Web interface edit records

_ _ _ _ _ _ _

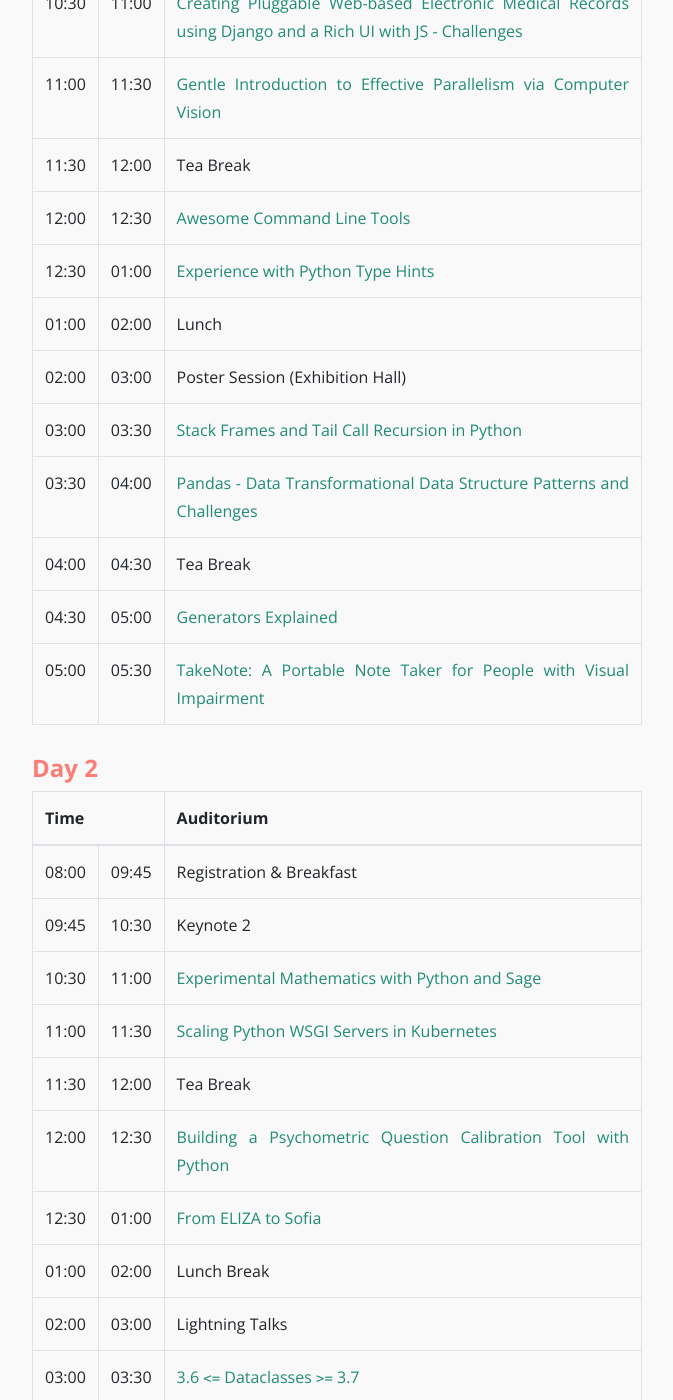
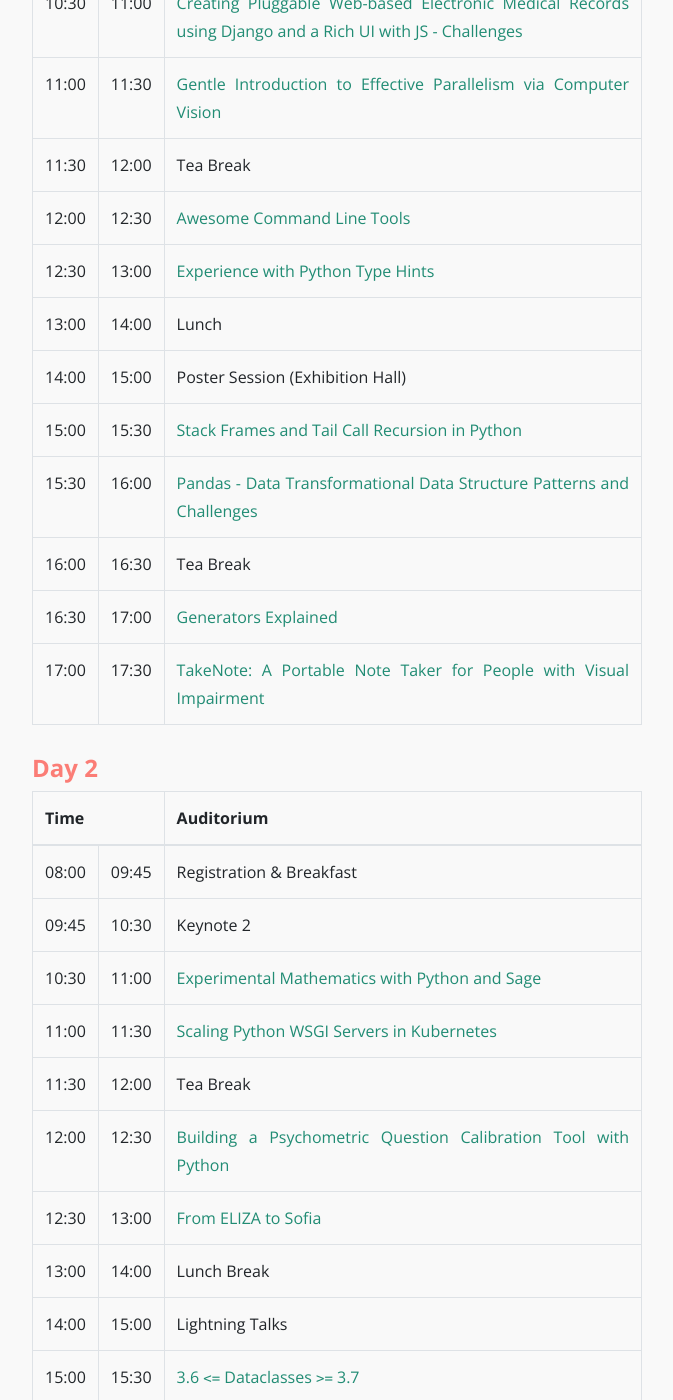
Before and after one commit to PySangamam/website, a Jekyll site: the page built from _posts/2018-08-14-schedule.md, in a window 1280 px wide and 1400 px high, scrolled down 579 px. Shown: the whole window, without its empty margins (303-976 px from the left). Built offline with Jekyll 4.4.1, drawn with Linux system fonts in a browser that asks for light colours; some of the changed text lies outside the part shown.

Commit message:
Add workshop schedule

```diff
--- a/_data/schedule-day-one.yml
+++ b/_data/schedule-day-one.yml
@@ -30,38 +30,38 @@
   id: "2-awesome-command-line-tools"
 
 - from: "12:30"
-  to: "01:00"
+  to: "13:00"
   topic: "Experience with Python Type Hints"
   id: "6-experience-with-python-type-hints"
 
-- from: "01:00"
-  to: "02:00"
+- from: "13:00"
+  to: "14:00"
   topic: "Lunch"
 
-- from: "02:00"
-  to: "03:00"
+- from: "14:00"
+  to: "15:00"
   topic: "Poster Session (Exhibition Hall)"
 
-- from: "03:00"
-  to: "03:30"
+- from: "15:00"
+  to: "15:30"
   topic: "Stack Frames and Tail Call Recursion in Python"
   id: "7-stack-frames-and-tail-call-recursion-in-python"
 
-- from: "03:30"
-  to: "04:00"
+- from: "15:30"
+  to: "16:00"
   topic: "Pandas - Data Transformational Data Structure Patterns and Challenges"
   id: "13-pandas---data-transformational-data-structure-patterns-and-challenges"
 
-- from: "04:00"
-  to: "04:30"
+- from: "16:00"
+  to: "16:30"
   topic: "Tea Break"
 
-- from: "04:30"
-  to: "05:00"
+- from: "16:30"
+  to: "17:00"
   topic: "Generators Explained"
   id: "14-generators-explained"
 
-- from: "05:00"
-  to: "05:30"
+- from: "17:00"
+  to: "17:30"
   topic: "TakeNote: A Portable Note Taker for People with Visual Impairment"
   id: "16-takenote-a-portable-note-taker-for-people-with-visual-impairment"
--- a/_data/schedule-day-two.yml
+++ b/_data/schedule-day-two.yml
@@ -26,42 +26,42 @@
   id: "12-building-a-psychometric-question-calibration-tool-with-python"
 
 - from: "12:30"
-  to: "01:00"
+  to: "13:00"
   topic: "From ELIZA to Sofia"
   id: "8-from-eliza-to-sofia"
 
-- from: "01:00"
-  to: "02:00"
+- from: "13:00"
+  to: "14:00"
   topic: "Lunch Break"
 
-- from: "02:00"
-  to: "03:00"
+- from: "14:00"
+  to: "15:00"
   topic: "Lightning Talks"
 
-- from: "03:00"
-  to: "03:30"
+- from: "15:00"
+  to: "15:30"
   topic: "3.6 <code>&lt;=</code> Dataclasses <code>&gt;=</code> 3.7"
   id: "15-36--dataclasses--37"
 
-- from: "03:30"
-  to: "04:00"
+- from: "15:30"
+  to: "16:00"
   topic: "A Neural Network that can Read your Handwriting - Implementation of Optical Character Recognition using Deep Learning (CNN-N Gram)"
   id: "9-a-neural-network-that-can-read-your-handwriting---implementation-of-optical-character-recognition-using-deep-learning-cnn-n-gram"
 
-- from: "04:00"
-  to: "04:30"
+- from: "16:00"
+  to: "16:30"
   topic: "Tea Break"
 
-- from: "04:30"
-  to: "05:00"
+- from: "16:30"
+  to: "17:00"
   topic: "Comprehensive Study of Distance Metric Learning in Nearest Neighbor Algorithm"
   id: "11-comprehensive-study-of-distance-metric-learning-in-nearest-neighbor-algorithm"
 
-- from: "05:00"
-  to: "05:30"
+- from: "17:00"
+  to: "17:30"
   topic: "Gentle Introduction to GPU Programming"
   id: "4-gentle-introduction-to-gpu-programming-using-numba"
 
-- from: "05:30"
-  to: "05:45"
+- from: "17:30"
+  to: "17:45"
   topic: "Feedback &amp; Conference Close"
```
Also changed, not shown: _includes/schedule.html (+17 -2 lines), _includes/workshop-schedule.html (added, +56 -0 lines), _posts/2018-09-04-workshop-list.md (+26 -22 lines).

_ _ _ _ _ _ _

* _TASK_:
Copy all the records above exactly, but leave out the pictures.

* _RESULT_:
Before and after one commit to PySangamam/website, a Jekyll site: the page built from _posts/2018-08-14-schedule.md, in a window 1280 px wide and 1400 px high, scrolled down 579 px. Shown: the whole window, without its empty margins (303-976 px from the left). Built offline with Jekyll 4.4.1, drawn with Linux system fonts in a browser that asks for light colours; some of the changed text lies outside the part shown.

Commit message:
Add workshop schedule

```diff
--- a/_data/schedule-day-one.yml
+++ b/_data/schedule-day-one.yml
@@ -30,38 +30,38 @@
   id: "2-awesome-command-line-tools"
 
 - from: "12:30"
-  to: "01:00"
+  to: "13:00"
   topic: "Experience with Python Type Hints"
   id: "6-experience-with-python-type-hints"
 
-- from: "01:00"
-  to: "02:00"
+- from: "13:00"
+  to: "14:00"
   topic: "Lunch"
 
-- from: "02:00"
-  to: "03:00"
+- from: "14:00"
+  to: "15:00"
   topic: "Poster Session (Exhibition Hall)"
 
-- from: "03:00"
-  to: "03:30"
+- from: "15:00"
+  to: "15:30"
   topic: "Stack Frames and Tail Call Recursion in Python"
   id: "7-stack-frames-and-tail-call-recursion-in-python"
 
-- from: "03:30"
-  to: "04:00"
+- from: "15:30"
+  to: "16:00"
   topic: "Pandas - Data Transformational Data Structure Patterns and Challenges"
   id: "13-pandas---data-transformational-data-structure-patterns-and-challenges"
 
-- from: "04:00"
-  to: "04:30"
+- from: "16:00"
+  to: "16:30"
   topic: "Tea Break"
 
-- from: "04:30"
-  to: "05:00"
+- from: "16:30"
+  to: "17:00"
   topic: "Generators Explained"
   id: "14-generators-explained"
 
-- from: "05:00"
-  to: "05:30"
+- from: "17:00"
+  to: "17:30"
   topic: "TakeNote: A Portable Note Taker for People with Visual Impairment"
   id: "16-takenote-a-portable-note-taker-for-people-with-visual-impairment"
--- a/_data/schedule-day-two.yml
+++ b/_data/schedule-day-two.yml
@@ -26,42 +26,42 @@
   id: "12-building-a-psychometric-question-calibration-tool-with-python"
 
 - from: "12:30"
-  to: "01:00"
+  to: "13:00"
   topic: "From ELIZA to Sofia"
   id: "8-from-eliza-to-sofia"
 
-- from: "01:00"
-  to: "02:00"
+- from: "13:00"
+  to: "14:00"
   topic: "Lunch Break"
 
-- from: "02:00"
-  to: "03:00"
+- from: "14:00"
+  to: "15:00"
   topic: "Lightning Talks"
 
-- from: "03:00"
-  to: "03:30"
+- from: "15:00"
+  to: "15:30"
   topic: "3.6 <code>&lt;=</code> Dataclasses <code>&gt;=</code> 3.7"
   id: "15-36--dataclasses--37"
 
-- from: "03:30"
-  to: "04:00"
+- from: "15:30"
+  to: "16:00"
   topic: "A Neural Network that can Read your Handwriting - Implementation of Optical Character Recognition using Deep Learning (CNN-N Gram)"
   id: "9-a-neural-network-that-can-read-your-handwriting---implementation-of-optical-character-recognition-using-deep-learning-cnn-n-gram"
 
-- from: "04:00"
-  to: "04:30"
+- from: "16:00"
+  to: "16:30"
   topic: "Tea Break"
 
-- from: "04:30"
-  to: "05:00"
+- from: "16:30"
+  to: "17:00"
   topic: "Comprehensive Study of Distance Metric Learning in Nearest Neighbor Algorithm"
   id: "11-comprehensive-study-of-distance-metric-learning-in-nearest-neighbor-algorithm"
 
-- from: "05:00"
-  to: "05:30"
+- from: "17:00"
+  to: "17:30"
   topic: "Gentle Introduction to GPU Programming"
   id: "4-gentle-introduction-to-gpu-programming-using-numba"
 
-- from: "05:30"
-  to: "05:45"
+- from: "17:30"
+  to: "17:45"
   topic: "Feedback &amp; Conference Close"
```
Also changed, not shown: _includes/schedule.html (+17 -2 lines), _includes/workshop-schedule.html (added, +56 -0 lines), _posts/2018-09-04-workshop-list.md (+26 -22 lines).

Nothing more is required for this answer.